Screenshot and code edit data:

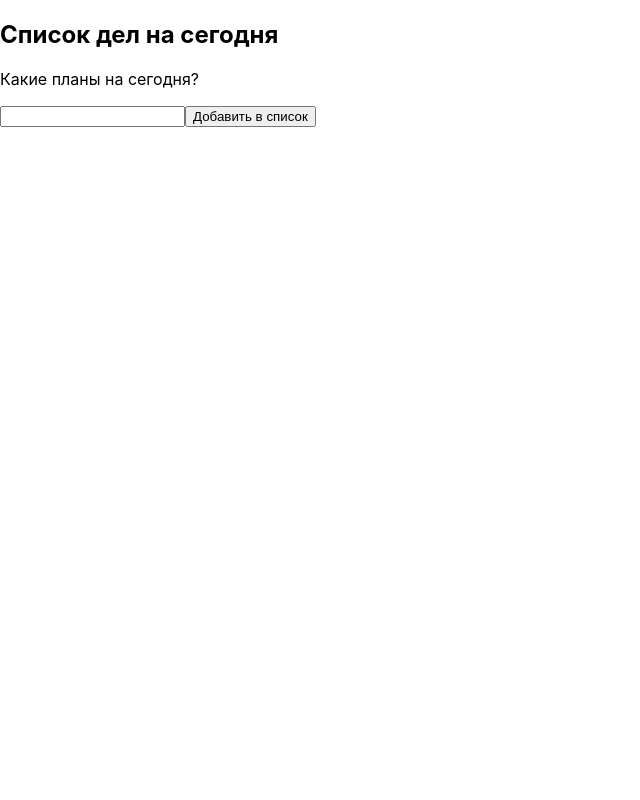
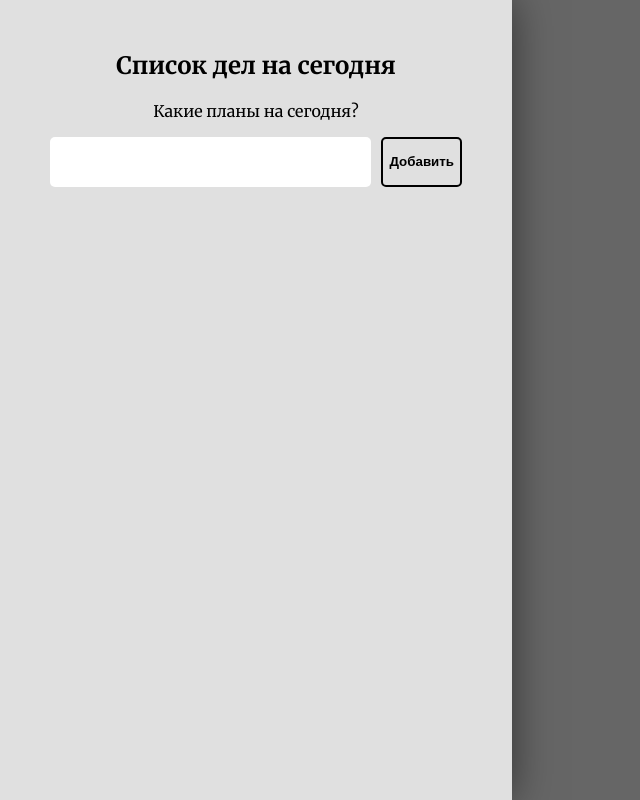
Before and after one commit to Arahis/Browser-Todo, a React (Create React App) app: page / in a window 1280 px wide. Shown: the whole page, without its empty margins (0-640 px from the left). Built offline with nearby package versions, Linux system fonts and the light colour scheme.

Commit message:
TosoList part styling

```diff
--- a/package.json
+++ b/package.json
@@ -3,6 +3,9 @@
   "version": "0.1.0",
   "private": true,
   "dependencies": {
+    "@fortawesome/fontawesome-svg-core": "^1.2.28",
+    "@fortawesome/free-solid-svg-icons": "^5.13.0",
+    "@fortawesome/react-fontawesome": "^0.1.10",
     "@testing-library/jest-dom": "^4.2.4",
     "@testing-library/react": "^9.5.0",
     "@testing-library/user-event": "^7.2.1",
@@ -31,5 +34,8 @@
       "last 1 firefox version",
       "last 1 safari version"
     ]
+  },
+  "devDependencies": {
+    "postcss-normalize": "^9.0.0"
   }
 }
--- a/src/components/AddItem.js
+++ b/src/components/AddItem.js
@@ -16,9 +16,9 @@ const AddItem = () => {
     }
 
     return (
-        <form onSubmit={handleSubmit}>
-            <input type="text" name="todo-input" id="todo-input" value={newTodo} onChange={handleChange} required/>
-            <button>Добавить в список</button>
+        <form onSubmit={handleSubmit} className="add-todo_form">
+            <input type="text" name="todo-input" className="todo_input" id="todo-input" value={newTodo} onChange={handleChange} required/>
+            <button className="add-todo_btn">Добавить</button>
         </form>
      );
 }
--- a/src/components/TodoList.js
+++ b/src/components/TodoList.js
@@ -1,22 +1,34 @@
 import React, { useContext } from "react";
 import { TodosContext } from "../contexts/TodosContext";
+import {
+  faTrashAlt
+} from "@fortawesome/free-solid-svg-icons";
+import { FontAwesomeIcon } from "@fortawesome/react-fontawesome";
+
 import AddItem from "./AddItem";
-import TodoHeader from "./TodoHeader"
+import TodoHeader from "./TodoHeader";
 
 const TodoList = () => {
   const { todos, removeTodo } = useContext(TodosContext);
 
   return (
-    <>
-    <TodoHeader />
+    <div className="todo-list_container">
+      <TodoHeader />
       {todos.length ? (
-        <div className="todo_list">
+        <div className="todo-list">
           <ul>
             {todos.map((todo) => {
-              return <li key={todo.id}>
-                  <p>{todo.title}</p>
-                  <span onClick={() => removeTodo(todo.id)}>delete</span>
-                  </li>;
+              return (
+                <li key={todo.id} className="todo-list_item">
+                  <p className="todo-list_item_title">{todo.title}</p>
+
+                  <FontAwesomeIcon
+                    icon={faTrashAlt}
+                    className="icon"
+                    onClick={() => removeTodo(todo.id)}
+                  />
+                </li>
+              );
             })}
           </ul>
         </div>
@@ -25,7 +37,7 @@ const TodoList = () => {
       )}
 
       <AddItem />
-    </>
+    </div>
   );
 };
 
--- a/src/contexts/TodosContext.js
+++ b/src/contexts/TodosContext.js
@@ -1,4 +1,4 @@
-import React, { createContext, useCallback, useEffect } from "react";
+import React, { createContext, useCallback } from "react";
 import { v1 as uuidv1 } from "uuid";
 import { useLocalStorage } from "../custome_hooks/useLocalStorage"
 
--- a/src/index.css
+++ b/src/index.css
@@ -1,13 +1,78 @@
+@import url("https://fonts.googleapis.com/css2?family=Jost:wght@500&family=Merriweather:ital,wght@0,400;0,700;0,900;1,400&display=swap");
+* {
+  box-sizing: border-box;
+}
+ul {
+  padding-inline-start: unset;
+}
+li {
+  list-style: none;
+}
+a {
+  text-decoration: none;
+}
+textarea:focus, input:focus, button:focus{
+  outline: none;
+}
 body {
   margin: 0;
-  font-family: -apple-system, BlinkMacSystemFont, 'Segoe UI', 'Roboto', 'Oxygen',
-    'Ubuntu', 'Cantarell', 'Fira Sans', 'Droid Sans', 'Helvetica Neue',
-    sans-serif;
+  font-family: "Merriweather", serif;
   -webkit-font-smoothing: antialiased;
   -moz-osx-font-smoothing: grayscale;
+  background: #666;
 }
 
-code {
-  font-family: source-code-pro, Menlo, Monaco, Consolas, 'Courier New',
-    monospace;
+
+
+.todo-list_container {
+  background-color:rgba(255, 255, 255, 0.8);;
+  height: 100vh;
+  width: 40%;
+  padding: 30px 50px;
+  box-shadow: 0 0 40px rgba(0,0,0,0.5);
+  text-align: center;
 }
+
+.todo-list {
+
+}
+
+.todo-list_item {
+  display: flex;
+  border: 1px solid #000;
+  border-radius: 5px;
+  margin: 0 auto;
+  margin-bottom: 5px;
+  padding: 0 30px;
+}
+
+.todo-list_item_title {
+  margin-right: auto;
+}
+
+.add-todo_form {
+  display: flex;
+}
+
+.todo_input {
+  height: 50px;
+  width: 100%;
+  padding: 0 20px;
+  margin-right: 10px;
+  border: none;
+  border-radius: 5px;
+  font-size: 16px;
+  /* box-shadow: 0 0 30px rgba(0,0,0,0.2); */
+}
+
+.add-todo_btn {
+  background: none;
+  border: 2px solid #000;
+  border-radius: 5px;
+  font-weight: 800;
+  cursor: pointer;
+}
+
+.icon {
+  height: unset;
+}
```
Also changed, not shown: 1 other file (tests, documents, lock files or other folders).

YOUR OBJECTIVE:
In the copy, include every line of the entries above exactly and none of the pictures.

EXERCISE RESPONSE:
Before and after one commit to Arahis/Browser-Todo, a React (Create React App) app: page / in a window 1280 px wide. Shown: the whole page, without its empty margins (0-640 px from the left). Built offline with nearby package versions, Linux system fonts and the light colour scheme.

Commit message:
TosoList part styling

```diff
--- a/package.json
+++ b/package.json
@@ -3,6 +3,9 @@
   "version": "0.1.0",
   "private": true,
   "dependencies": {
+    "@fortawesome/fontawesome-svg-core": "^1.2.28",
+    "@fortawesome/free-solid-svg-icons": "^5.13.0",
+    "@fortawesome/react-fontawesome": "^0.1.10",
     "@testing-library/jest-dom": "^4.2.4",
     "@testing-library/react": "^9.5.0",
     "@testing-library/user-event": "^7.2.1",
@@ -31,5 +34,8 @@
       "last 1 firefox version",
       "last 1 safari version"
     ]
+  },
+  "devDependencies": {
+    "postcss-normalize": "^9.0.0"
   }
 }
--- a/src/components/AddItem.js
+++ b/src/components/AddItem.js
@@ -16,9 +16,9 @@ const AddItem = () => {
     }
 
     return (
-        <form onSubmit={handleSubmit}>
-            <input type="text" name="todo-input" id="todo-input" value={newTodo} onChange={handleChange} required/>
-            <button>Добавить в список</button>
+        <form onSubmit={handleSubmit} className="add-todo_form">
+            <input type="text" name="todo-input" className="todo_input" id="todo-input" value={newTodo} onChange={handleChange} required/>
+            <button className="add-todo_btn">Добавить</button>
         </form>
      );
 }
--- a/src/components/TodoList.js
+++ b/src/components/TodoList.js
@@ -1,22 +1,34 @@
 import React, { useContext } from "react";
 import { TodosContext } from "../contexts/TodosContext";
+import {
+  faTrashAlt
+} from "@fortawesome/free-solid-svg-icons";
+import { FontAwesomeIcon } from "@fortawesome/react-fontawesome";
+
 import AddItem from "./AddItem";
-import TodoHeader from "./TodoHeader"
+import TodoHeader from "./TodoHeader";
 
 const TodoList = () => {
   const { todos, removeTodo } = useContext(TodosContext);
 
   return (
-    <>
-    <TodoHeader />
+    <div className="todo-list_container">
+      <TodoHeader />
       {todos.length ? (
-        <div className="todo_list">
+        <div className="todo-list">
           <ul>
             {todos.map((todo) => {
-              return <li key={todo.id}>
-                  <p>{todo.title}</p>
-                  <span onClick={() => removeTodo(todo.id)}>delete</span>
-                  </li>;
+              return (
+                <li key={todo.id} className="todo-list_item">
+                  <p className="todo-list_item_title">{todo.title}</p>
+
+                  <FontAwesomeIcon
+                    icon={faTrashAlt}
+                    className="icon"
+                    onClick={() => removeTodo(todo.id)}
+                  />
+                </li>
+              );
             })}
           </ul>
         </div>
@@ -25,7 +37,7 @@ const TodoList = () => {
       )}
 
       <AddItem />
-    </>
+    </div>
   );
 };
 
--- a/src/contexts/TodosContext.js
+++ b/src/contexts/TodosContext.js
@@ -1,4 +1,4 @@
-import React, { createContext, useCallback, useEffect } from "react";
+import React, { createContext, useCallback } from "react";
 import { v1 as uuidv1 } from "uuid";
 import { useLocalStorage } from "../custome_hooks/useLocalStorage"
 
--- a/src/index.css
+++ b/src/index.css
@@ -1,13 +1,78 @@
+@import url("https://fonts.googleapis.com/css2?family=Jost:wght@500&family=Merriweather:ital,wght@0,400;0,700;0,900;1,400&display=swap");
+* {
+  box-sizing: border-box;
+}
+ul {
+  padding-inline-start: unset;
+}
+li {
+  list-style: none;
+}
+a {
+  text-decoration: none;
+}
+textarea:focus, input:focus, button:focus{
+  outline: none;
+}
 body {
   margin: 0;
-  font-family: -apple-system, BlinkMacSystemFont, 'Segoe UI', 'Roboto', 'Oxygen',
-    'Ubuntu', 'Cantarell', 'Fira Sans', 'Droid Sans', 'Helvetica Neue',
-    sans-serif;
+  font-family: "Merriweather", serif;
   -webkit-font-smoothing: antialiased;
   -moz-osx-font-smoothing: grayscale;
+  background: #666;
 }
 
-code {
-  font-family: source-code-pro, Menlo, Monaco, Consolas, 'Courier New',
-    monospace;
+
+
+.todo-list_container {
+  background-color:rgba(255, 255, 255, 0.8);;
+  height: 100vh;
+  width: 40%;
+  padding: 30px 50px;
+  box-shadow: 0 0 40px rgba(0,0,0,0.5);
+  text-align: center;
 }
+
+.todo-list {
+
+}
+
+.todo-list_item {
+  display: flex;
+  border: 1px solid #000;
+  border-radius: 5px;
+  margin: 0 auto;
+  margin-bottom: 5px;
+  padding: 0 30px;
+}
+
+.todo-list_item_title {
+  margin-right: auto;
+}
+
+.add-todo_form {
+  display: flex;
+}
+
+.todo_input {
+  height: 50px;
+  width: 100%;
+  padding: 0 20px;
+  margin-right: 10px;
+  border: none;
+  border-radius: 5px;
+  font-size: 16px;
+  /* box-shadow: 0 0 30px rgba(0,0,0,0.2); */
+}
+
+.add-todo_btn {
+  background: none;
+  border: 2px solid #000;
+  border-radius: 5px;
+  font-weight: 800;
+  cursor: pointer;
+}
+
+.icon {
+  height: unset;
+}
```
Also changed, not shown: 1 other file (tests, documents, lock files or other folders).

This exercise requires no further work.